# ABOUT THIS EXERCISE:
Look through the material below for "modelling". Copy every line that contains it.

====== AVAILABLE RECORDS

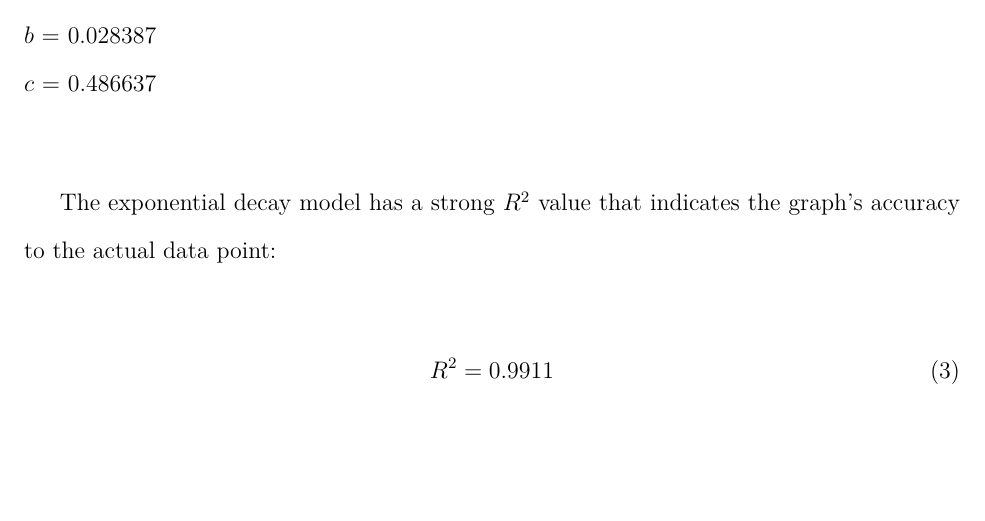
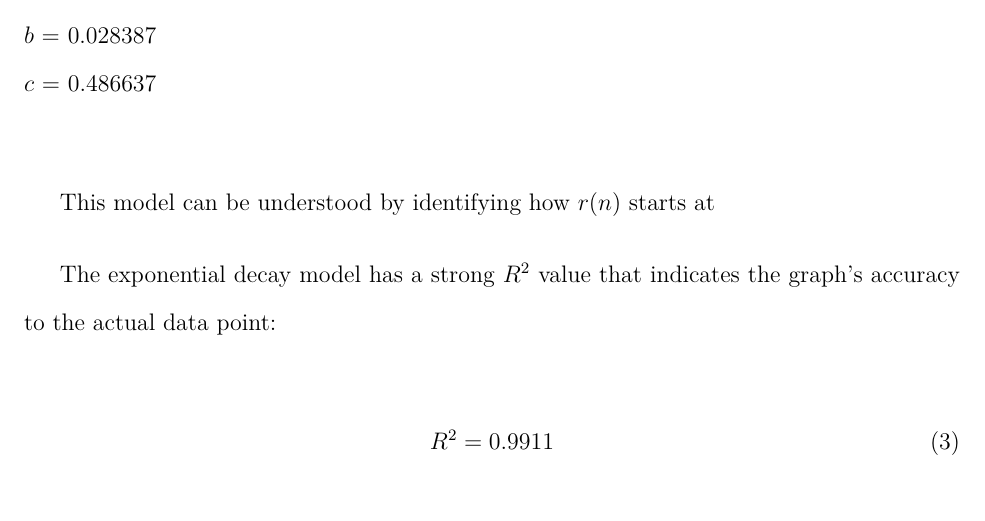
Before and after one commit to loladunton/lola_math_ia, a LaTeX document (ia_main.tex, which reads modelling.tex): part of page 12 of 15, cut so that both start at the same text, the shorter picture padded with empty space. Compiled offline with XeLaTeX.

Commit message:
Auto-commit: changes detected at 2026-11-22 11:35:04

```diff
--- a/modelling.tex
+++ b/modelling.tex
@@ -184,7 +184,7 @@ $a$ = -0.399228  \\
 $b$ = 0.028387 \\
 $c$ = 0.486637 \\
 
-
+This model can be understood by identifying how $r(n)$ starts at
 
 The exponential decay model has a strong $R^2$ value that indicates the graph's accuracy to the actual data point:
 
```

============

# SOLUTION FOR THIS PROBLEM:
Before and after one commit to loladunton/lola_math_ia, a LaTeX document (ia_main.tex, which reads modelling.tex): part of page 12 of 15, cut so that both start at the same text, the shorter picture padded with empty space. Compiled offline with XeLaTeX.
--- a/modelling.tex
+++ b/modelling.tex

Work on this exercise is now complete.